This hypothesis has been supported by several studies. A study on Solidago gigantea observed the rate of herbivory by specialist and generalist insects found that plants in both invasive and native populations had similar levels of allelopathic chemicals. However, generalist caterpillars had higher growth rates on invasive populations suggesting partial agreement with the EICA hypothesis as some defense had been lost (Joshi, 2005) . Another study on Senecio jacobaea measured levels of allelopathic chemicals in populations from North America, Australia and New Zealand. They similarly found that compounds involved in defense of specialist herbivores decreased. However an increase in compounds to deter generalist herbivores was observed. They concluded that in invasive populations there was a decrease in specialist defense and an increase in both growth and generalist herbivore defense (Hull-Sander, 2007).
Hull-Sanders, H. M., Clare, R., Johnson, R. H., & Meyer, G. A. (2007). Evaluation of the evolution of increased competitive ability (EICA) hypothesis: loss of defense against generalist but not specialist herbivores. Journal of chemical ecology, 33(4), 781-799.
Joshi, J., & Vrieling, K. (2005). The enemy release and EICA hypothesis revisited: incorporating the fundamental difference between specialist and generalist herbivores. Ecology Letters, 8(7), 704-714.

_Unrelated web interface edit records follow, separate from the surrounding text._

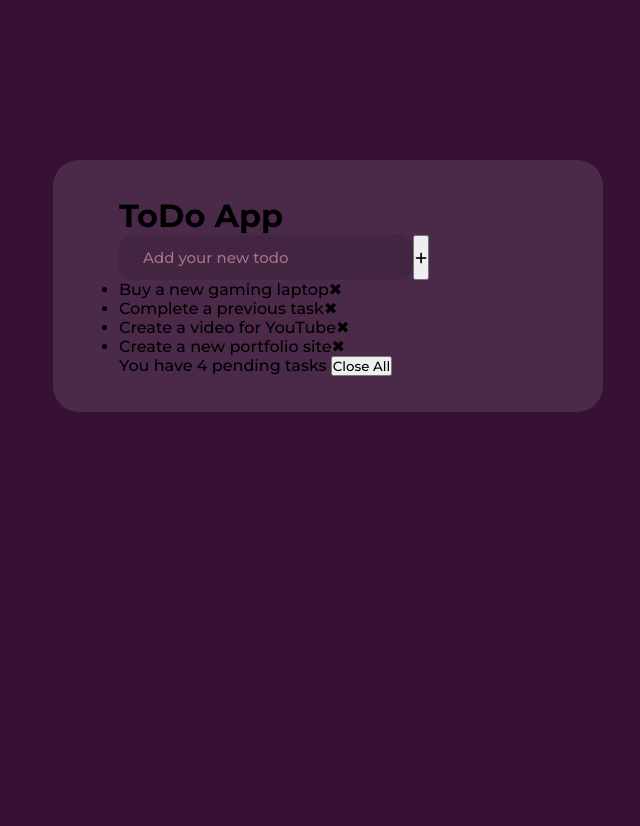
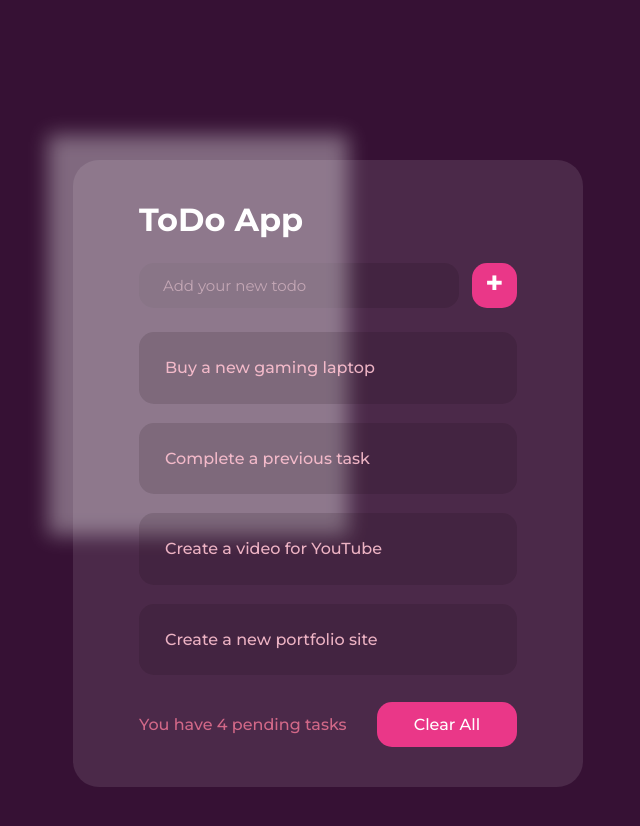
Before and after one commit to Rrodya/ToDoApp, a plain HTML site: page index.html in a window 1280 px wide. Shown: the whole page, without its empty margins (312-952 px from the left). Before the commit the page ends 800 px from the top, so only its background shows below. Drawn offline with Linux system fonts and the light colour scheme.

Commit message:
css and html is final

```diff
--- a/#source/style.scss
+++ b/#source/style.scss
@@ -1,3 +1,4 @@
+@import url('https://fonts.googleapis.com/css2?family=Montserrat&display=swap');
 *{
     font-family: 'Montserrat', sans-serif;
     margin: 0;
@@ -9,32 +10,125 @@ body{
 }
 .wrapped{
     margin: 160px auto;
-    max-width: 550px;
+    max-width: 510px;
     width: 100%;
     background: rgba(255, 255, 255, .1);
     border-radius: 26px;
-    padding: 36px 66px;
+    padding: 40px 66px;
     header{
         font-size: 32px;
         font-weight: bold;
+        color: #fff;
     }
     .inputField{
         display: flex;
         height: 45px;
-        width: 310px;
+        width: 100%px;
+        margin: 24px auto;
+        justify-content: space-between;
+        button{
+            height: 45px;
+            width: 45px;
+            border: none;
+            outline: none;
+            border-radius: 15px;
+            background: #EA3788;
+            cursor: pointer;
+            padding-bottom: 5px;
+            span{
+                font-size: 20px;
+                color: #fff;
+                height: 21px;
+                width: 21px;
+                cursor: pointer;
+            }
         }
         input{
-        width: 100%;
+            width: 320px;
             height: 100%;
             border: none;
             font-size: 15px;
             border-radius: 15px;
-        padding-left: 24px;
+            padding: 0 24px;
             background: rgba(16, 7, 9, .13);
+            color: rgba($color: #FFC2D1, $alpha: 1);
+            outline: none;
+            font-weight: 400;
             &::-webkit-input-placeholder{
                 color: rgba($color: #FFC2D1, $alpha: .5);
-            font-weight: medium;
+                font-weight: 400
             }
         }
-
     }
+    ul{
+        max-height: 430px;
+        overflow-y: auto;
+        li{
+            list-style: none;
+            height: 71.5px;
+            line-height:  71.5px;
+            color: rgba($color: #FFC2D1, $alpha: .9);
+            position: relative;
+            background: rgba($color: #100709, $alpha: .13);
+            border-radius: 15px;
+            margin: 0 0 19px 0;
+            padding: 0 26px;
+            font-weight: 500;
+            cursor: default;
+            overflow: hidden;
+            &:hover span{
+                right: 0px;
+            }
+            span{
+                position: absolute;
+                right: -71.5px;
+                color: #FF94BA;
+                font-size: 24px;
+                background: rgba($color: #200F13, $alpha: 0.3);
+                border-radius: 0 15px 15px 0;
+                width: 71.5px;
+                text-align: center;
+                transition: all 0.3s ease;
+                cursor: pointer;
+            }
+        }
+        & :last-child{
+            margin-bottom: 0;
+        }
+    }
+    .footer{
+        width: 100%;
+        display: flex;
+        justify-content: space-between;
+        margin-top: 27px;
+        color: #D26888;
+        align-items: center;
+        button{
+            background: #EA3788;
+            border: none;
+            outline: none;
+            border-radius: 15px;
+            height: 45px;
+            width: 140px;
+            color: #fff;
+            font-size: 16px;
+            font-weight: 500;
+            cursor: pointer;
+        }
+        span{
+            font-weight: 500;
+        }
+    }
+    position: relative;
+    &:before{
+        content: '';
+        width: 300px;
+        height: 400px;
+        background: inherit;
+        position: absolute;
+        left: -25px;
+        top: -25px;
+        box-shadow: inset 0 0 0 200px rgba(255, 255, 255, 0.3);
+        filter: blur(10px);
+    }
+}
--- a/index.html
+++ b/index.html
@@ -16,18 +16,21 @@
         <header>ToDo App</header>
         <div class="inputField">
             <input type="text" placeholder="Add your new todo">
-            <button><i class="fas fa-plus"></i></button>
+            <button>
+                <span>&#10010;</span>
+            </button>
         </div>
         <ul class="todoList">
-            <li>Buy a new gaming laptop<span>&#10006;</i></span></li>
-            <li>Complete a previous task<span>&#10006;</i></span></li>
-            <li>Create a video for YouTube<span>&#10006;</i></span></li>
-            <li>Create a new portfolio site<span>&#10006;</i></span></li>
+            <li>Buy a new gaming laptop<span><i class="fas fa-times"></i></span></li>
+            <li>Complete a previous task<span><i class="fas fa-times"></i></span></li>
+            <li>Create a video for YouTube<span><i class="fas fa-times"></i></span></li>
+            <li>Create a new portfolio site<span><i class="fas fa-times"></i></span></li>
         </ul>
         <div class="footer">
             <span>You have 4 pending tasks</span>
-            <button>Close All</button>
+            <button>Clear All</button>
         </div>
     </div>
+    <script src="./js/script.js"></script>
 </body>
 </html>
```
Also changed, not shown: #source/plus.svg (added), css/style.css. Lines whose indentation alone changed are shown as unchanged.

Bossdorf, O., Auge, H., Lafuma, L., Rogers, W. E., Siemann, E., & Prati, D. (2005). Phenotypic and genetic differentiation between native and introduced plant populations. Oecologia, 144(1), 1-11.